Alternative forms[edit]

Etymology[edit]

From Middle English dosse per, from Old French doze pers, douze pers (twelve peers). Fell out of use in the 17th century, but revived in the 19th.

Pronunciation[edit]

Noun[edit]

douzeper (plural douzepers) (rare)

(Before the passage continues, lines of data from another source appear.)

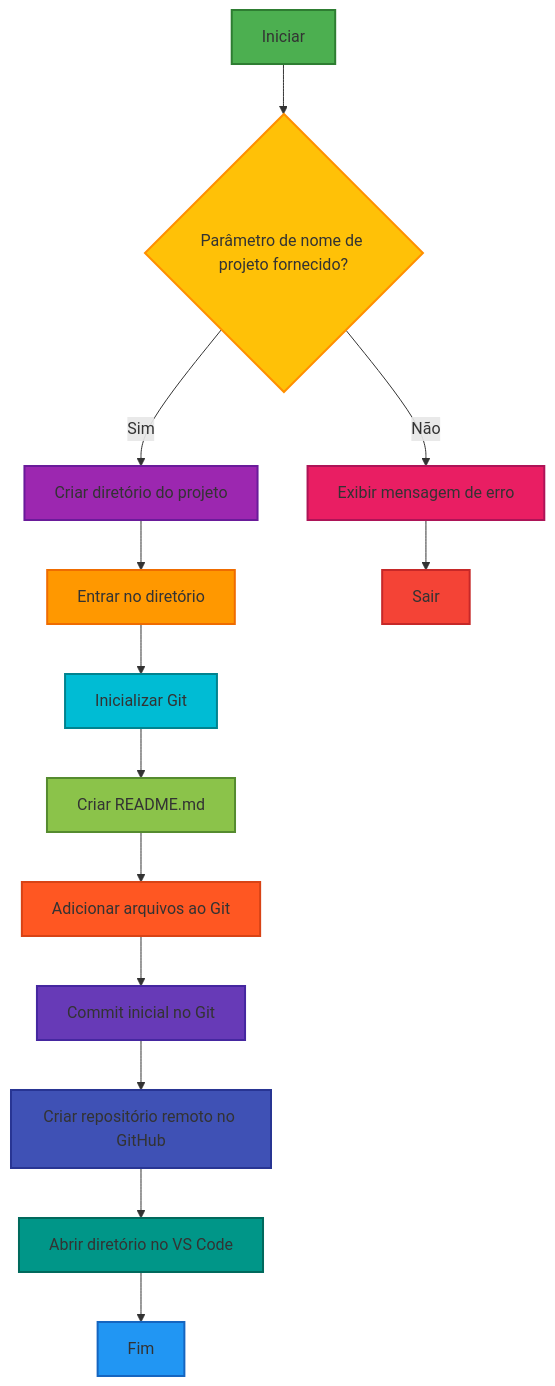
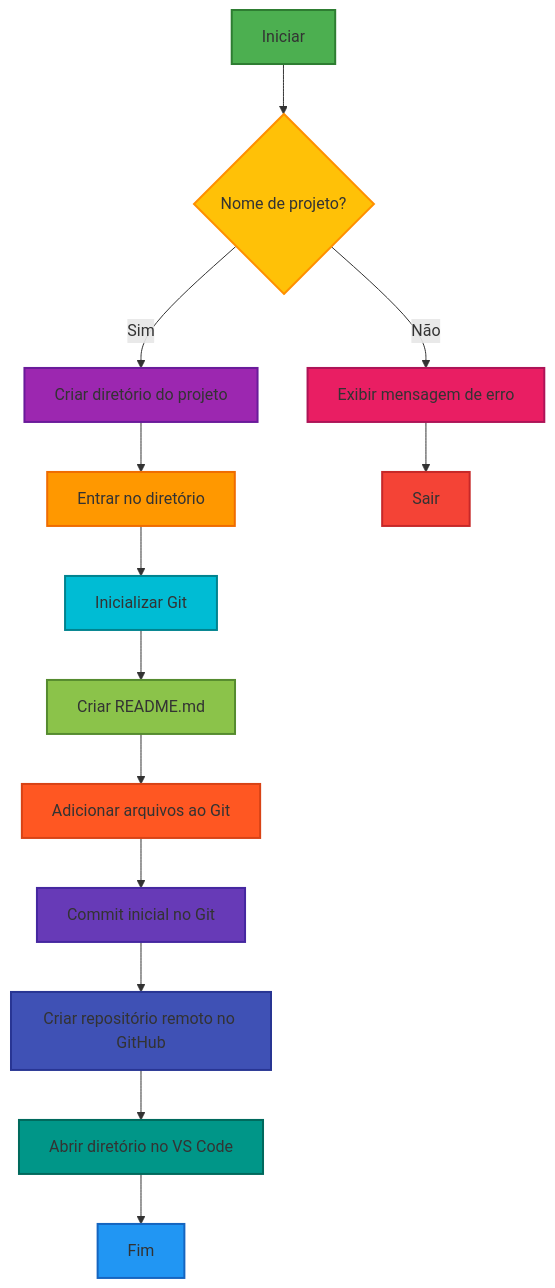
One commit to neaigd/teste changed the diagram in docs/fluxo.md. Above: the diagram before and after it, drawn with Mermaid.

Commit message:
modifica dimensões do  mermaid

````diff
--- a/docs/fluxo.md
+++ b/docs/fluxo.md
@@ -27,30 +27,30 @@
 ```mermaid
 graph TD
-    A[Iniciar] --> B{Parâmetro de nome de projeto fornecido?}
+    A[Iniciar] --> B{Nome de projeto?}
     B -- Sim --> C[Criar diretório do projeto]
     C --> D[Entrar no diretório]
     D --> E[Inicializar Git]
     E --> F[Criar README.md]
     F --> G[Adicionar arquivos ao Git]
     G --> H[Commit inicial no Git]
     H --> I[Criar repositório remoto no GitHub]
     I --> J[Abrir diretório no VS Code]
     J --> K[Fim]
     B -- Não --> L[Exibir mensagem de erro]
     L --> M[Sair]
 
 style A fill:#4CAF50,stroke:#2E7D32,stroke-width:2px
 style M fill:#F44336,stroke:#C62828,stroke-width:2px
 style K fill:#2196F3,stroke:#1565C0,stroke-width:2px
 style B fill:#FFC107,stroke:#FF8F00,stroke-width:2px
 style C fill:#9C27B0,stroke:#6A1B9A,stroke-width:2px
 style D fill:#FF9800,stroke:#EF6C00,stroke-width:2px
 style E fill:#00BCD4,stroke:#00838F,stroke-width:2px
 style F fill:#8BC34A,stroke:#558B2F,stroke-width:2px
 style G fill:#FF5722,stroke:#D84315,stroke-width:2px
 style H fill:#673AB7,stroke:#4527A0,stroke-width:2px
 style I fill:#3F51B5,stroke:#283593,stroke-width:2px
 style J fill:#009688,stroke:#00695C,stroke-width:2px
 style L fill:#E91E63,stroke:#AD1457,stroke-width:2px
 
 ```
````
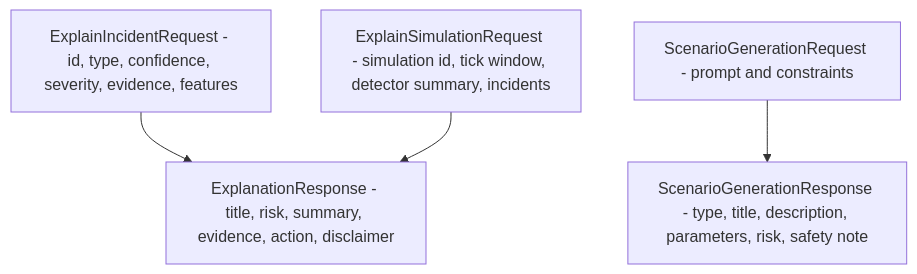
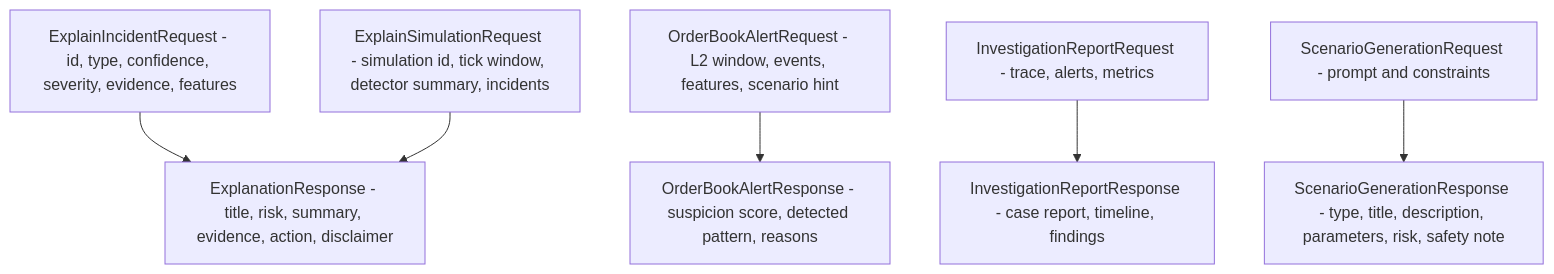
The third of 3 diagrams in docs/architecture/ARD-0005-nebius-endpoint-contract.md (khab40/aimada), drawn with Mermaid before and after one commit. The commit also changed other lines of this file and 38 other files, not shown here.

````diff
--- a/docs/architecture/ARD-0005-nebius-endpoint-contract.md
+++ b/docs/architecture/ARD-0005-nebius-endpoint-contract.md
@@ -61,12 +70,18 @@
 ```mermaid
 graph TD
     IncidentRequest["ExplainIncidentRequest - id, type, confidence, severity, evidence, features"]
     SimulationRequest["ExplainSimulationRequest - simulation id, tick window, detector summary, incidents"]
     Explanation["ExplanationResponse - title, risk, summary, evidence, action, disclaimer"]
+    AlertRequest["OrderBookAlertRequest - L2 window, events, features, scenario hint"]
+    AlertResponse["OrderBookAlertResponse - suspicion score, detected pattern, reasons"]
+    ReportRequest["InvestigationReportRequest - trace, alerts, metrics"]
+    ReportResponse["InvestigationReportResponse - case report, timeline, findings"]
     ScenarioRequest["ScenarioGenerationRequest - prompt and constraints"]
     ScenarioResponse["ScenarioGenerationResponse - type, title, description, parameters, risk, safety note"]
 
     IncidentRequest --> Explanation
     SimulationRequest --> Explanation
+    AlertRequest --> AlertResponse
+    ReportRequest --> ReportResponse
     ScenarioRequest --> ScenarioResponse
 ```
````
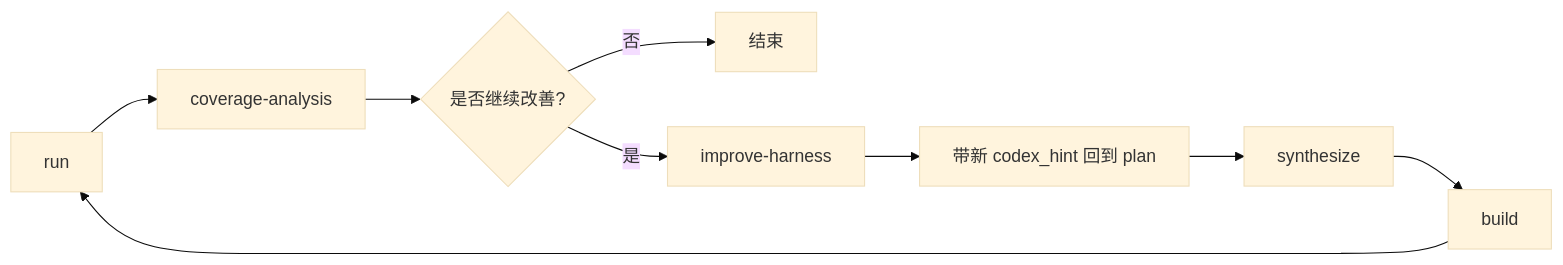
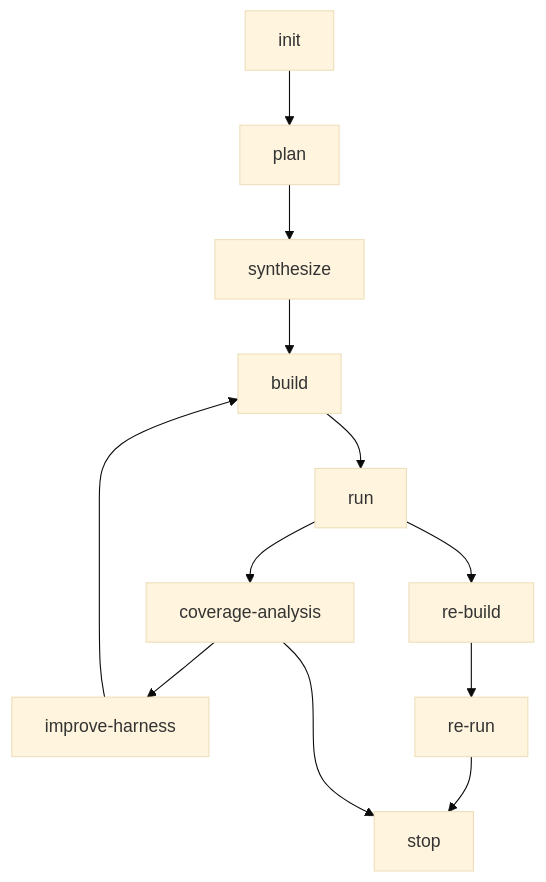
One commit to ZUENS2020/Sherpa changed the second of 3 diagrams in docs/CODEBASE_TECHNICAL_ANALYSIS.md. Above: the diagram before and after it, drawn with Mermaid (base theme). The commit also changed other lines of this file and 19 other files, not shown here.

Commit message:
docs: rewrite repository documentation to current architecture

````diff
--- a/docs/CODEBASE_TECHNICAL_ANALYSIS.md
+++ b/docs/CODEBASE_TECHNICAL_ANALYSIS.md
@@ -1024,11 +66,14 @@
 ```mermaid
-flowchart LR
-    RUN["run"] --> CA["coverage-analysis"]
-    CA --> DECIDE{"是否继续改善?"}
-    DECIDE -->|"否"| END["结束"]
-    DECIDE -->|"是"| IH["improve-harness"]
-    IH --> PLAN["带新 codex_hint 回到 plan"]
-    PLAN --> SYN["synthesize"]
-    SYN --> BUILD["build"]
-    BUILD --> RUN
+flowchart TD
+  INIT["init"] --> PLAN["plan"]
+  PLAN --> SYN["synthesize"]
+  SYN --> BUILD["build"]
+  BUILD --> RUN["run"]
+  RUN --> CA["coverage-analysis"]
+  CA --> IH["improve-harness"]
+  IH --> BUILD
+  RUN --> RB["re-build"]
+  RB --> RR["re-run"]
+  RR --> STOP["stop"]
+  CA --> STOP
 ```
````
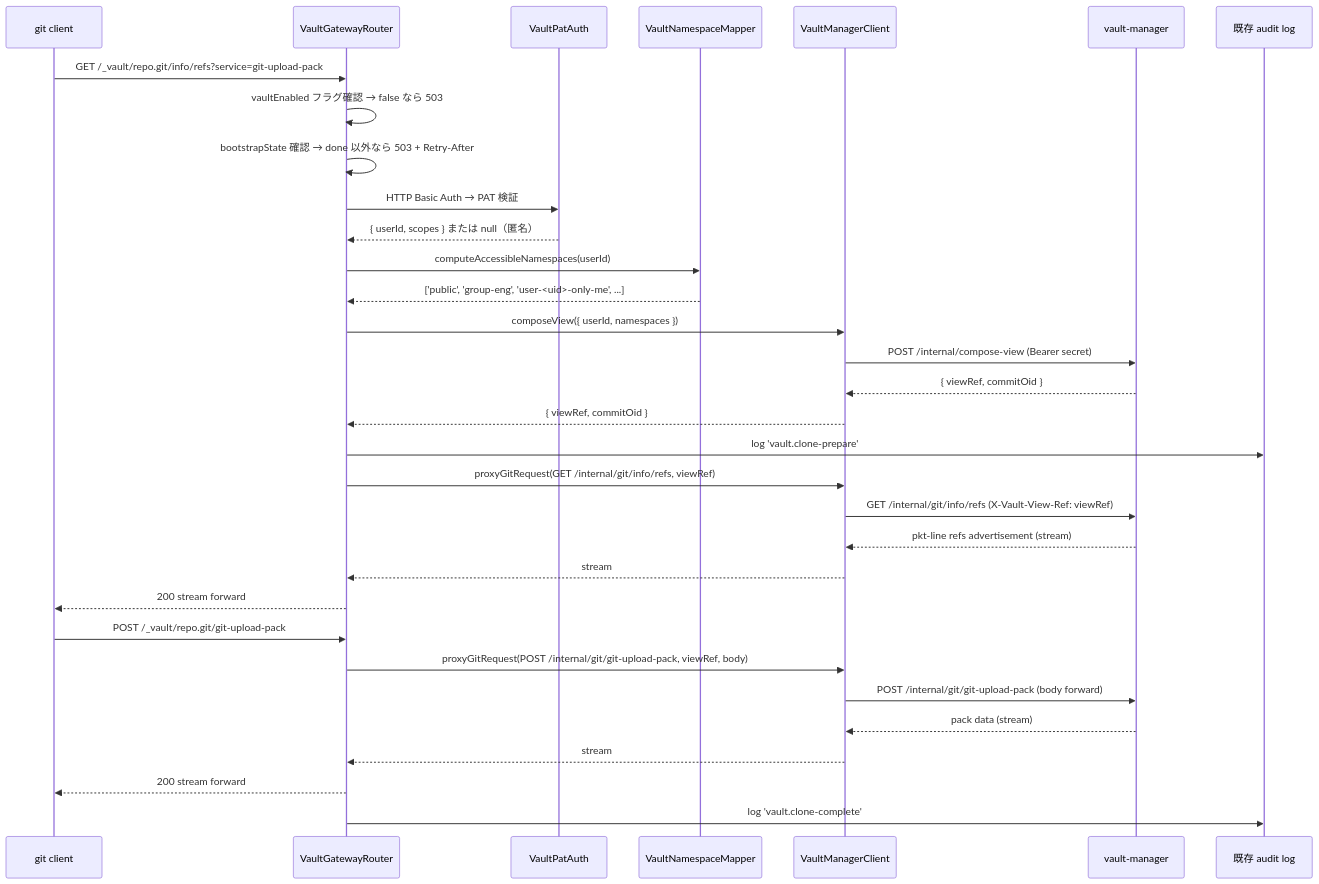
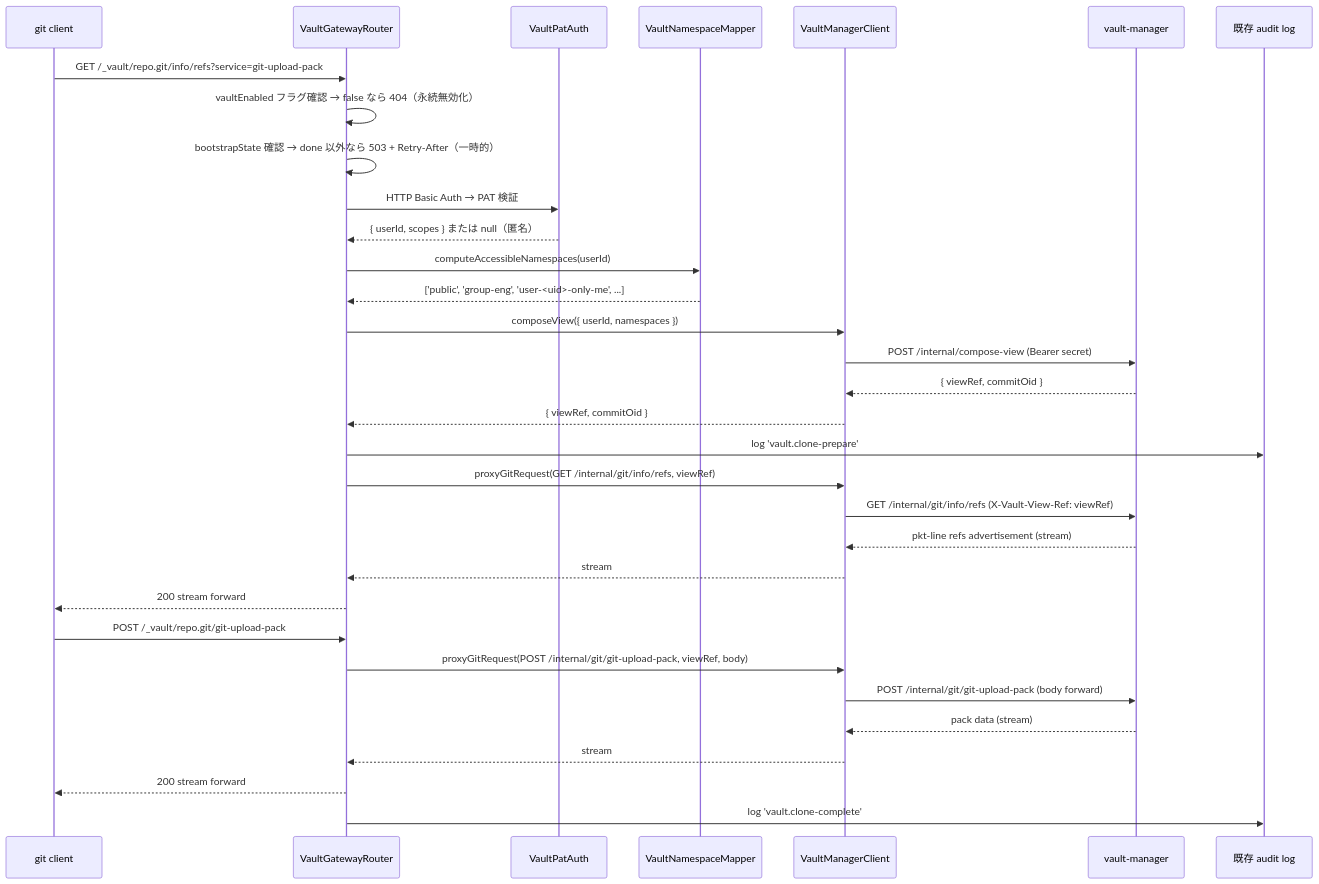
Before and after one commit to growilabs/growi: the second of 4 diagrams in .kiro/specs/growi-vault-gateway/design.md, drawn with Mermaid. The commit also changed other lines of this file and 4 other files, not shown here.

````diff
--- a/.kiro/specs/growi-vault-gateway/design.md
+++ b/.kiro/specs/growi-vault-gateway/design.md
@@ -171,36 +171,36 @@
 ```mermaid
 sequenceDiagram
     participant Cli as git client
     participant App as VaultGatewayRouter
     participant Auth as VaultPatAuth
     participant Map as VaultNamespaceMapper
     participant Client as VaultManagerClient
     participant VM as vault-manager
     participant Audit as 既存 audit log
 
     Cli->>App: GET /_vault/repo.git/info/refs?service=git-upload-pack
-    App->>App: vaultEnabled フラグ確認 → false なら 503
-    App->>App: bootstrapState 確認 → done 以外なら 503 + Retry-After
+    App->>App: vaultEnabled フラグ確認 → false なら 404（永続無効化）
+    App->>App: bootstrapState 確認 → done 以外なら 503 + Retry-After（一時的）
     App->>Auth: HTTP Basic Auth → PAT 検証
     Auth-->>App: { userId, scopes } または null（匿名）
     App->>Map: computeAccessibleNamespaces(userId)
     Map-->>App: ['public', 'group-eng', 'user-<uid>-only-me', ...]
     App->>Client: composeView({ userId, namespaces })
     Client->>VM: POST /internal/compose-view (Bearer secret)
     VM-->>Client: { viewRef, commitOid }
     Client-->>App: { viewRef, commitOid }
     App->>Audit: log 'vault.clone-prepare'
     App->>Client: proxyGitRequest(GET /internal/git/info/refs, viewRef)
     Client->>VM: GET /internal/git/info/refs (X-Vault-View-Ref: viewRef)
     VM-->>Client: pkt-line refs advertisement (stream)
     Client-->>App: stream
     App-->>Cli: 200 stream forward
 
     Cli->>App: POST /_vault/repo.git/git-upload-pack
     App->>Client: proxyGitRequest(POST /internal/git/git-upload-pack, viewRef, body)
     Client->>VM: POST /internal/git/git-upload-pack (body forward)
     VM-->>Client: pack data (stream)
     Client-->>App: stream
     App-->>Cli: 200 stream forward
     App->>Audit: log 'vault.clone-complete'
 ```
````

  1. (historical) One of the "twelve peers" of Charlemagne, later associated with the twelve greatest peers of France (namely the archbishop of Rheims, the bishops of Laon, Langres, Beauvais, Chalons and Noyon, the dukes of Normandy, Burgundy and Aquitaine, and the counts of Toulouse, Flanders and Champagne).
    • 1590, Edmund Spenser, The Faerie Queene, III.10:
      Big looking, like a doughty Doucepere, / At last he thus; ‘Thou clod of vilest clay, / I pardon yield […]’.
    • 1967, J. Burke Seyers, A Manual of the Writings in Middle English, 1050-1500[1], page 95:
      Roland defiantly accepts the post of danger; the douzepers and other knights join him. Ganelon leads the van of the army as it starts again toward France. The Saracens prepare for battle.
    • 1980, D A Pearsall, The Floure and the Leafe and the Assembly of Ladies (notes)[2], page 149:
      The knights of the Round Table and the douzepers were closely associated by virtue of the juxtaposition of Arthur and Charlemagne in the Nine Worthies.
  2. Any individual considered to be like or in the model of Charlemagne's peers; someone considered as a great hero or paladin.
    • 1967, William Manchester, The Death Of A President[3], page 26:
      Down the Grand Staircase the military aides marched in a glittering rank behind the Commander in Chief, Ted on the right, God front and center, Taz on the left. Approaching the bottom, valor suddenly vanished; they fled like fugitives. It was time for photographs, and douzepers mustn't appear to be publicity hogs.
    • 2012, William Matthews, The Tragedy of Arthur[4], University of California Press, page 68:
      And to him are devoted a surprisingly large number of separate works which describe his life and career, his code of conduct as a ruler, or the adventures of his douzepers: three alliterative poems which survive only incompletely, Alexander (A), Alexander and Dindimus (B), and The Wars of Alexander (C); a long poem in couplets called Kyng Alisaundre []
    • 2017 February 7, Ellery Queen, The Finishing Stroke[5], page 121:
      In fact, come to think of it, you're also a douzeper.” “I'm a what?” Payn gasped. “ Douzeper,” Ellery assured him. “The douzepers were the twelve paladins of Charlemagne. Surely you can't have forgotten the most famous paladin of them all?